# [Work order]
Look through the listing below and report every line that contains "sample".

# [Listed entries]
################

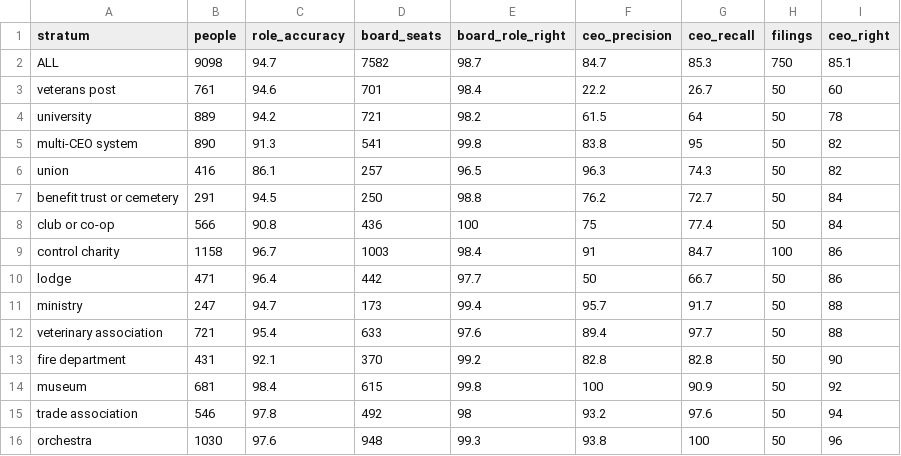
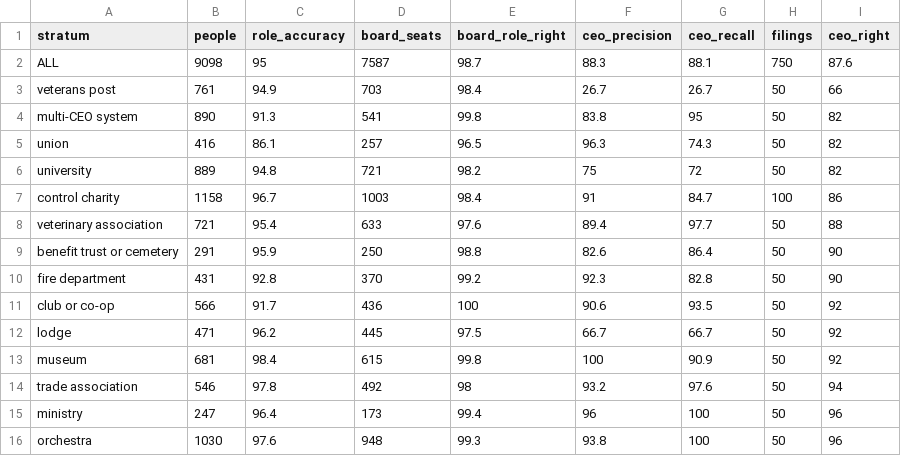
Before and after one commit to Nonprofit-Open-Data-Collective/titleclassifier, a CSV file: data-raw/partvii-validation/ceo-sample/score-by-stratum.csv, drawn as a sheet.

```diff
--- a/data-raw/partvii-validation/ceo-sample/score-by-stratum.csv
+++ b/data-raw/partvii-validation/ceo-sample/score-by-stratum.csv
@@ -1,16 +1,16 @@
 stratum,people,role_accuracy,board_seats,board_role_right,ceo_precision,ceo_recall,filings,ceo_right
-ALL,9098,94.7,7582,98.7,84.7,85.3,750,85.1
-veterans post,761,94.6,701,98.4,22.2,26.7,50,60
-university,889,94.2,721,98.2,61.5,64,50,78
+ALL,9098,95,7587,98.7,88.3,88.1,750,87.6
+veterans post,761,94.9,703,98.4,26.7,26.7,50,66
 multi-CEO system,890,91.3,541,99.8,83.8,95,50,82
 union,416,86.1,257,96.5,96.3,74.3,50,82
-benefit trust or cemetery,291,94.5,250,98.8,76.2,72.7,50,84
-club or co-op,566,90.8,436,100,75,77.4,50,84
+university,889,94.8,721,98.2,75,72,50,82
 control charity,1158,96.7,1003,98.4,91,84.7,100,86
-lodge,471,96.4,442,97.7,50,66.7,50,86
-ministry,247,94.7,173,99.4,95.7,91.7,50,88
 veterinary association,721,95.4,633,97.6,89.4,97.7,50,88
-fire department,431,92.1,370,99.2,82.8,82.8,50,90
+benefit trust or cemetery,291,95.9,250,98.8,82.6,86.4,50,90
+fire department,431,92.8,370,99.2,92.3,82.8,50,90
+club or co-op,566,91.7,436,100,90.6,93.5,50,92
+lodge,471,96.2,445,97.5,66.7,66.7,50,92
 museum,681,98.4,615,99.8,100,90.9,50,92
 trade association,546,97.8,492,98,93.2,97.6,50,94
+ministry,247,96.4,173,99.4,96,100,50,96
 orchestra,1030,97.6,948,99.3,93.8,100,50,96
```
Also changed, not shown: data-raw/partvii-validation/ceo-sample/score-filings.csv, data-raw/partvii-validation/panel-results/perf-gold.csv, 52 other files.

################

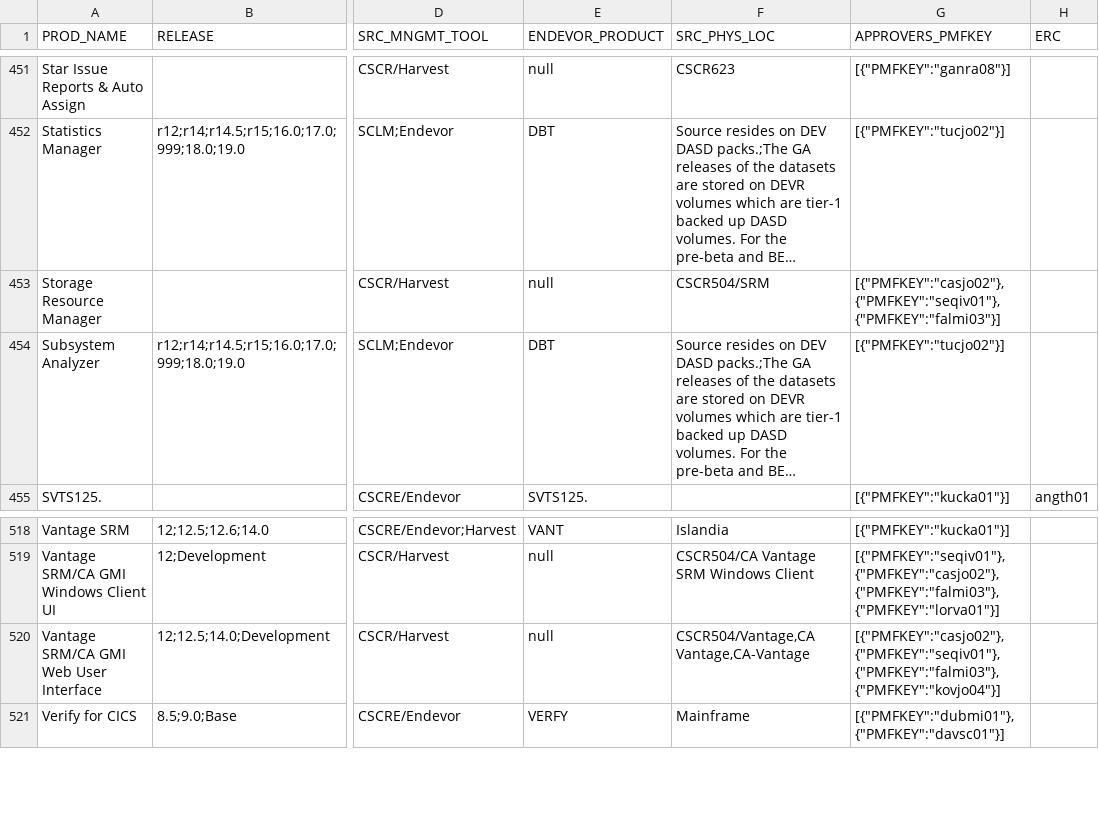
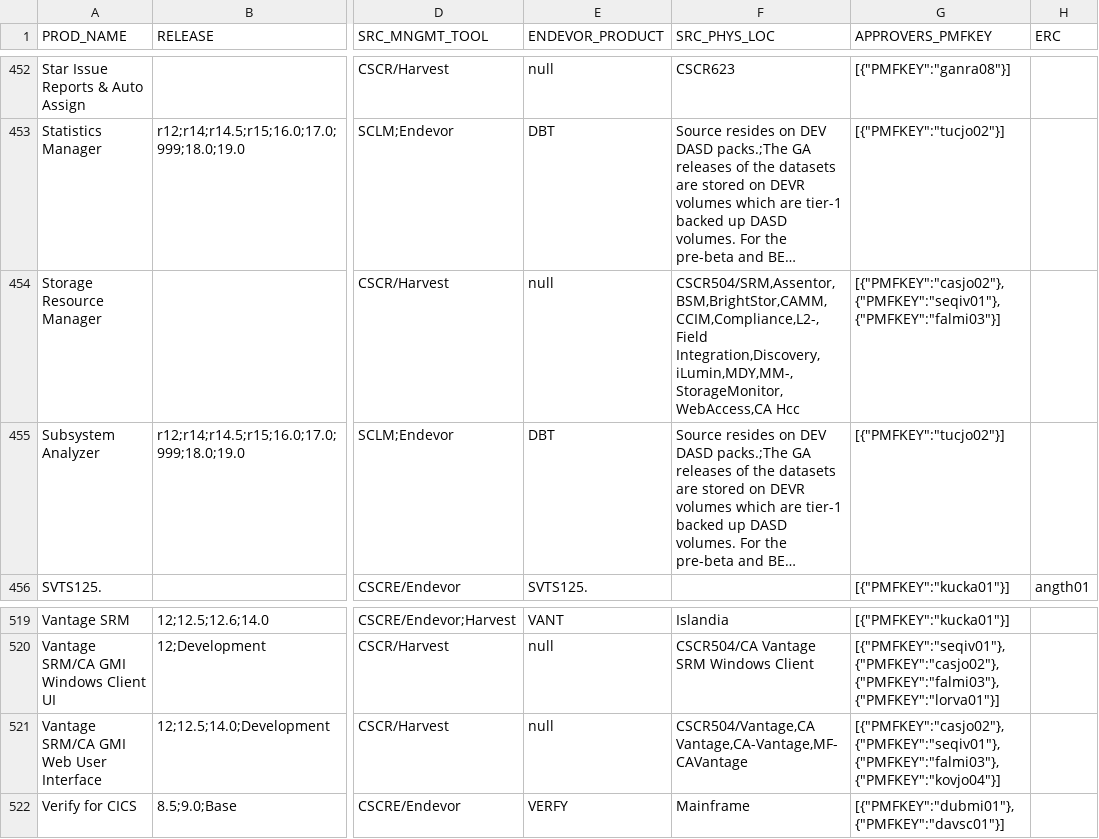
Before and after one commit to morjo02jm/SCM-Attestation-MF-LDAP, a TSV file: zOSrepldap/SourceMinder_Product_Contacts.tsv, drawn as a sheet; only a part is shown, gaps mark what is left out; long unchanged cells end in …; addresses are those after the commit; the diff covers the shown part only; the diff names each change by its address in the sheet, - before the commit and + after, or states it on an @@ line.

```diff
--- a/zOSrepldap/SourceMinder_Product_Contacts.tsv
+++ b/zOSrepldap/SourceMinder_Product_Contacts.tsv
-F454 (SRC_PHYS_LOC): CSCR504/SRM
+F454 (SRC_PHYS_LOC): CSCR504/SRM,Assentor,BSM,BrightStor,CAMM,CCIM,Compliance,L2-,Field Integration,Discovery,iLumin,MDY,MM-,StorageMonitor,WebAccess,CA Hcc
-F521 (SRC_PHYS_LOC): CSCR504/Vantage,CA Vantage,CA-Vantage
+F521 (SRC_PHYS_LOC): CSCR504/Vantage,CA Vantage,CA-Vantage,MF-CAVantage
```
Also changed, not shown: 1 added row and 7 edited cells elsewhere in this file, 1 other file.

################

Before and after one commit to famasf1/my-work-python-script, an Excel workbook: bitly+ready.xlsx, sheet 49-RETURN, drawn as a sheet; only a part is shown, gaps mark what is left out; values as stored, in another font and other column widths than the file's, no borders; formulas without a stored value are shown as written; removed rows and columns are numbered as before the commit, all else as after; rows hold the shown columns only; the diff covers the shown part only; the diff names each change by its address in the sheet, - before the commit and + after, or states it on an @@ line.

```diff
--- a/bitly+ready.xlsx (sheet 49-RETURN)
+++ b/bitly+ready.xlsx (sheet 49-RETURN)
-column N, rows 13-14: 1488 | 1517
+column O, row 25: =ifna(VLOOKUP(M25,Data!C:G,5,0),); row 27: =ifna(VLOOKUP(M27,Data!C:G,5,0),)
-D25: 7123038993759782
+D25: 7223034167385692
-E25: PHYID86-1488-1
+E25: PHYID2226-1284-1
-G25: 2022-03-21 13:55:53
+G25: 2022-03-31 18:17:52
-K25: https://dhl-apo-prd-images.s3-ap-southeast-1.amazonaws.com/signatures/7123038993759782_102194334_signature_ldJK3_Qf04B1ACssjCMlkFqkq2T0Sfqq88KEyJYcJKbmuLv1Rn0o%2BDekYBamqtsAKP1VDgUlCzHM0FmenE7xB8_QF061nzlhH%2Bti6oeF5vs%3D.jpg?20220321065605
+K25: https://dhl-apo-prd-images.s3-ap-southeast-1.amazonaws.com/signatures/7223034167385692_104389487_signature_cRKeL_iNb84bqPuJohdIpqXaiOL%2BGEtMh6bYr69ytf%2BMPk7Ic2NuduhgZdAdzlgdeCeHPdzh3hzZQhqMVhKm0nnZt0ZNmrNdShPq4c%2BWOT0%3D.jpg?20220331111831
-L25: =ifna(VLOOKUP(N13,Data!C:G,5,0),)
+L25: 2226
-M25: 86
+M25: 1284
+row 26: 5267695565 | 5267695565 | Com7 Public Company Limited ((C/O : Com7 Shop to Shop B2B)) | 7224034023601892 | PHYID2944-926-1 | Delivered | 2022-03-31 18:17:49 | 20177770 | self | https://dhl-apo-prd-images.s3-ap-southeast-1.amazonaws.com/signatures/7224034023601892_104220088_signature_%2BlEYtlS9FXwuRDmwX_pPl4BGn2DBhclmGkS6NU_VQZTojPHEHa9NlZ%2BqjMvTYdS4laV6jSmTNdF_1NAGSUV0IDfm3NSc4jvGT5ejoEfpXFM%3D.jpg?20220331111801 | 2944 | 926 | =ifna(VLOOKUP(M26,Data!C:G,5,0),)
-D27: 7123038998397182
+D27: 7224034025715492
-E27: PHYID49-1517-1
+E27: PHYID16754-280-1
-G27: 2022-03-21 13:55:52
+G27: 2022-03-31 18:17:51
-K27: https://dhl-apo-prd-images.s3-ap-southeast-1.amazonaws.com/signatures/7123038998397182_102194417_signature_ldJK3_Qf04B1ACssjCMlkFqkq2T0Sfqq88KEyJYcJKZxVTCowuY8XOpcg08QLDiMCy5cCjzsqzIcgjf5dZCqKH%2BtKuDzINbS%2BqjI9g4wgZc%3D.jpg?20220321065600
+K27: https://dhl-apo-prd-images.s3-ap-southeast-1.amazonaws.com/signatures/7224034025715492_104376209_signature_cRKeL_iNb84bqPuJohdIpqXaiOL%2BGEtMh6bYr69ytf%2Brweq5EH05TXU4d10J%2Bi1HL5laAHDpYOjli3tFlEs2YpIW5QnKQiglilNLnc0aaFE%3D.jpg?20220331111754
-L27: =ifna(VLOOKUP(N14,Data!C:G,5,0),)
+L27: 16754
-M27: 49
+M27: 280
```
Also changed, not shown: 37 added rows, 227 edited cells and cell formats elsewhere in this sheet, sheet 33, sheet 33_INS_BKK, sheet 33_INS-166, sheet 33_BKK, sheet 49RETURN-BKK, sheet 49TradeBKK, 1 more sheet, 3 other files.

################

# [Solution to this exercise]
Before and after one commit to Nonprofit-Open-Data-Collective/titleclassifier, a CSV file: data-raw/partvii-validation/ceo-sample/score-by-stratum.csv, drawn as a sheet.
--- a/data-raw/partvii-validation/ceo-sample/score-by-stratum.csv
+++ b/data-raw/partvii-validation/ceo-sample/score-by-stratum.csv
Also changed, not shown: data-raw/partvii-validation/ceo-sample/score-filings.csv, data-raw/partvii-validation/panel-results/perf-gold.csv, 52 other files.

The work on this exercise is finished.